Romance is not lost in the South, as these
legends will prove.

Romance is part of the South’s cultural fabric. So are legends, as most Southerners can appreciate a well-told story. As Valentine’s Day approaches, we thought it might be appropriate to look at Southern love stories. Here are three for you to enjoy. You’ll have to supply the Kleenex®.

State Park

Above: Views, similar to this one, in Petit Jean State Park are inspiring, as is the legend of Petit Jean. Arkansas Parks and Tourism photo

Below: The parlor at Rosaline Mansion. Rosalie Mansion photo


I will follow you anywhere

The Legend of Petit Jean and how the mountain in Arkansas received its name begins in the 1700s with the story of a young French nobleman, Chavet, who lived during the period of the French exploration of the New World. He requested permission to explore a part of the Louisiana Territory and for a grant to claim part of the land.

Chavet was engaged to be married to a beautiful young girl from Paris, Adrienne Dumont.
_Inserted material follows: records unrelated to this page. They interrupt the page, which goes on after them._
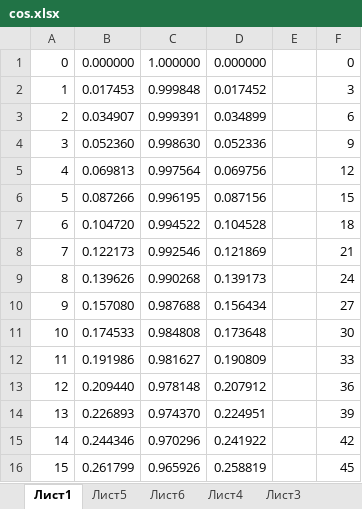
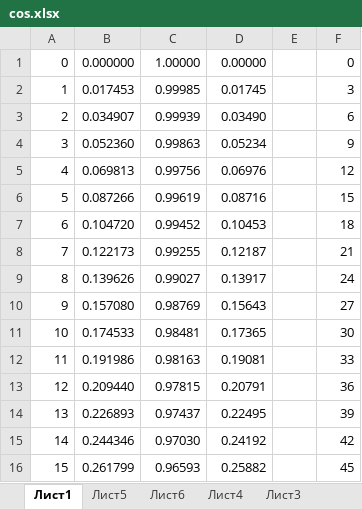
Before and after one commit to albertkovach/Stuff, an Excel workbook: st7735/cos.xlsx, sheet Лист1, drawn as a sheet; only a part is shown; values as stored, in another font and other column widths than the file's, no borders; the diff covers the shown part only; the diff names each change by its address in the sheet, - before the commit and + after, or states it on an @@ line.

```diff
--- a/st7735/cos.xlsx (sheet Лист1)
+++ b/st7735/cos.xlsx (sheet Лист1)
-C1: 1.000000
+C1: 1.00000
-D1: 0.000000
+D1: 0.00000
-C2: 0.999848
+C2: 0.99985
-D2: 0.017452
+D2: 0.01745
-C3: 0.999391
+C3: 0.99939
-D3: 0.034899
+D3: 0.03490
-C4: 0.998630
+C4: 0.99863
-D4: 0.052336
+D4: 0.05234
-C5: 0.997564
+C5: 0.99756
-D5: 0.069756
+D5: 0.06976
-C6: 0.996195
+C6: 0.99619
-D6: 0.087156
+D6: 0.08716
-C7: 0.994522
+C7: 0.99452
-D7: 0.104528
+D7: 0.10453
-C8: 0.992546
+C8: 0.99255
-D8: 0.121869
+D8: 0.12187
-C9: 0.990268
+C9: 0.99027
-D9: 0.139173
+D9: 0.13917
-C10: 0.987688
+C10: 0.98769
-D10: 0.156434
+D10: 0.15643
-C11: 0.984808
+C11: 0.98481
-D11: 0.173648
+D11: 0.17365
-C12: 0.981627
+C12: 0.98163
-D12: 0.190809
+D12: 0.19081
-C13: 0.978148
+C13: 0.97815
-D13: 0.207912
+D13: 0.20791
-C14: 0.974370
+C14: 0.97437
-D14: 0.224951
+D14: 0.22495
-C15: 0.970296
+C15: 0.97030
-D15: 0.241922
+D15: 0.24192
-C16: 0.965926
+C16: 0.96593
-D16: 0.258819
+D16: 0.25882
```
Also changed, not shown: 690 edited cells elsewhere in this sheet, 1 other file.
When told of his plans, she asked that they be married right away so she could accompany him. Thinking of the hardship and danger on the journey, Chavet refused her request, telling her upon his return–if the country was good and safe–they would be married and go to the New World.

Adrienne refused to accept his answer, disguised herself as a cabin boy, and applied to the captain of Chavet’s ship for employment. The sailors called her Petit Jean, which is French for Little John.

The ocean was crossed in early spring; the vessel ascended the Mississippi River to the Arkansas River, to the foot of the mountain. Chavet, Petit Jean, and the sailors spent the summer atop Petit Jean Mountain until fall approached and they began preparations for their voyage back to France. The ship was readied and boarded the evening before departure.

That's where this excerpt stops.